These are not easy decisions. There’s not a lot of room for error, not when the decisions will eventually involve billions of dollars in spending and the interests of people who may not yet be considered Las Vegas visitors.

But there is good reason to believe the eventual conclusions may include a signature Harrah’s. It seems logical in a city where the company has centered so many of its resources.

Moreover, there should be a Harrah’s headquarters.

Many of the possibilities speak for themselves. The company has two significant parcels of under-developed real estate: everything connected with the Bally complex and the many acres at the Rio that are now mostly used for parking.

It also has a network of narrow roads and alleys around the Harrah’s Las Vegas property, and the recently acquired Imperial Palace and Flamingo properties can be made more user-friendly and compelling.

Harrah’s CEO Gary Loveman has publicly mentioned his dissatisfaction with the current use of the Bally land.
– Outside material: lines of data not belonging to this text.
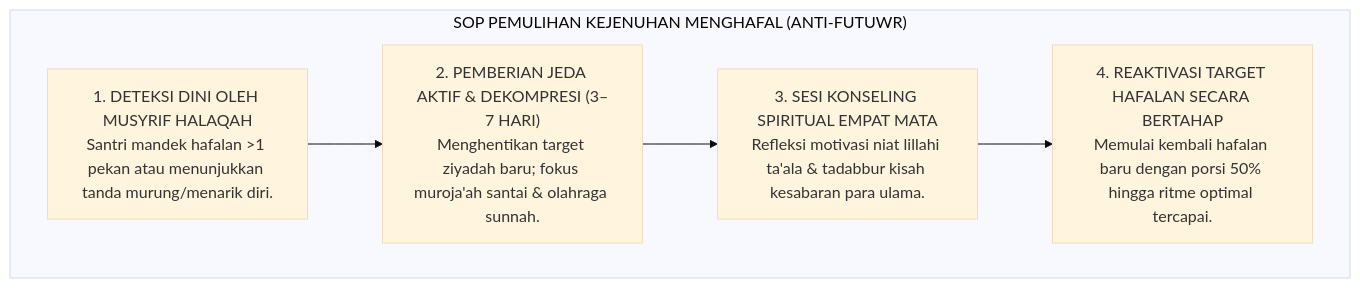
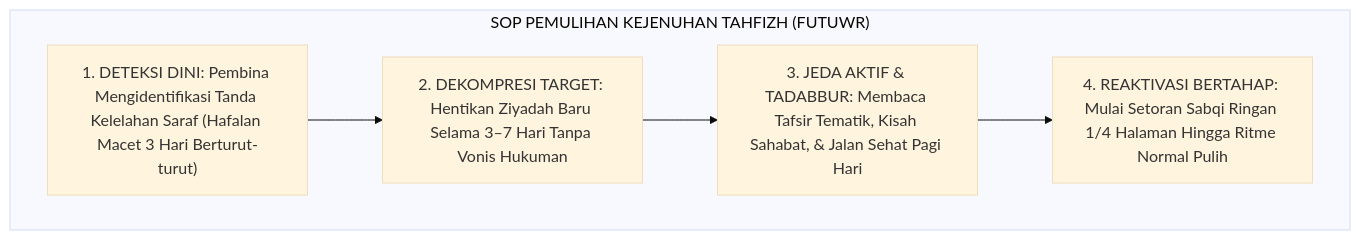
The third of 3 diagrams in 02 Principles/04 Development Principles/P2-04-06-Prinsip-Resiliensi-dan-Grit-Santri-Tahfizh.md (wandiapriliyandi/tumbuh), drawn with Mermaid (base theme) before and after one commit. The commit also changed other lines of this file and 7 other files, not shown here.

````diff
--- a/02 Principles/04 Development Principles/P2-04-06-Prinsip-Resiliensi-dan-Grit-Santri-Tahfizh.md
+++ b/02 Principles/04 Development Principles/P2-04-06-Prinsip-Resiliensi-dan-Grit-Santri-Tahfizh.md
@@ -191,14 +148,9 @@
 ```mermaid
 flowchart TD
-    subgraph SOPFutuwrRecoveryTahfizh["SOP PEMULIHAN KEJENUHAN MENGHAFAL (ANTI-FUTUWR)"]
-        DeteksiJenuh["1. DETEKSI DINI OLEH MUSYRIF HALAQAH<br/>Santri mandek hafalan >1 pekan atau menunjukkan tanda murung/menarik diri."]
-        
-        JedaAktif["2. PEMBERIAN JEDA AKTIF & DEKOMPRESI (3–7 HARI)<br/>Menghentikan target ziyadah baru; fokus muroja'ah santai & olahraga sunnah."]
-        
-        SesiMuhasabah["3. SESI KONSELING SPIRITUAL EMPAT MATA<br/>Refleksi motivasi niat lillahi ta'ala & tadabbur kisah kesabaran para ulama."]
-        
-        ReaktivasiBertahap["4. REAKTIVASI TARGET HAFALAN SECARA BERTAHAP<br/>Memulai kembali hafalan baru dengan porsi 50% hingga ritme optimal tercapai."]
-        
-        DeteksiJenuh --> JedaAktif --> SesiMuhasabah --> ReaktivasiBertahap
+    subgraph SOPPemulihanFutuwr["SOP PEMULIHAN KEJENUHAN TAHFIZH (FUTUWR)"]
+        DeteksiFutuwr["1. DETEKSI DINI: Pembina Mengidentifikasi Tanda Kelelahan Saraf (Hafalan Macet 3 Hari Berturut-turut)"]
+        --> DekompresiTarget["2. DEKOMPRESI TARGET: Hentikan Ziyadah Baru Selama 3–7 Hari Tanpa Vonis Hukuman"]
+        --> JedaAktifTadabbur["3. JEDA AKTIF & TADABBUR: Membaca Tafsir Tematik, Kisah Sahabat, & Jalan Sehat Pagi Hari"]
+        --> ReaktivasiPikokognitif["4. REAKTIVASI BERTAHAP: Mulai Setoran Sabqi Ringan 1/4 Halaman Hingga Ritme Normal Pulih"]
     end
 ```
````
The late Arthur Goldberg said much the same thing when he headed Bally Gaming and then Park Place Entertainment.

Loveman has had almost nothing to say about what might happen at the Rio where there is plenty of room to add everything from another hotel to an assortment of attractions. One thing seems certain, there will one day be a link between the Rio and Caesars and the complex of Harrah’s properties around the corner of the Strip and Flamingo.

But the Harrah’s plate is already full with projects on several fronts — Atlantic City, Las Vegas and, of course, the Gulf Coast, where possible changes in the rules applying to all casino operators are being discussed even as this is written.

Ever wonder what you’d do with the chance to go back and try certain important things all over again?

That’s the fascinating quandary facing Gulf Coast casinos.

Loveman has already hinted at the possible shape of things to come with his statement that the company will definitely rebuild in Biloxi, but it’s hard to say what will occur with respect to its Gulfport casino.

Then there’s New Orleans, where Mayor Ray Nagin says an expanded casino district would be a great idea. But it’s hard to imagine expanded gambling in that area any time soon.

That’s why the Big Easy raises, as another top industry executive confided, "so many questions that are anything but easy to answer. It is impossible to say when Harrah’s casino will re-open, just as it is also impossible to say how much company Harrah’s might eventually have."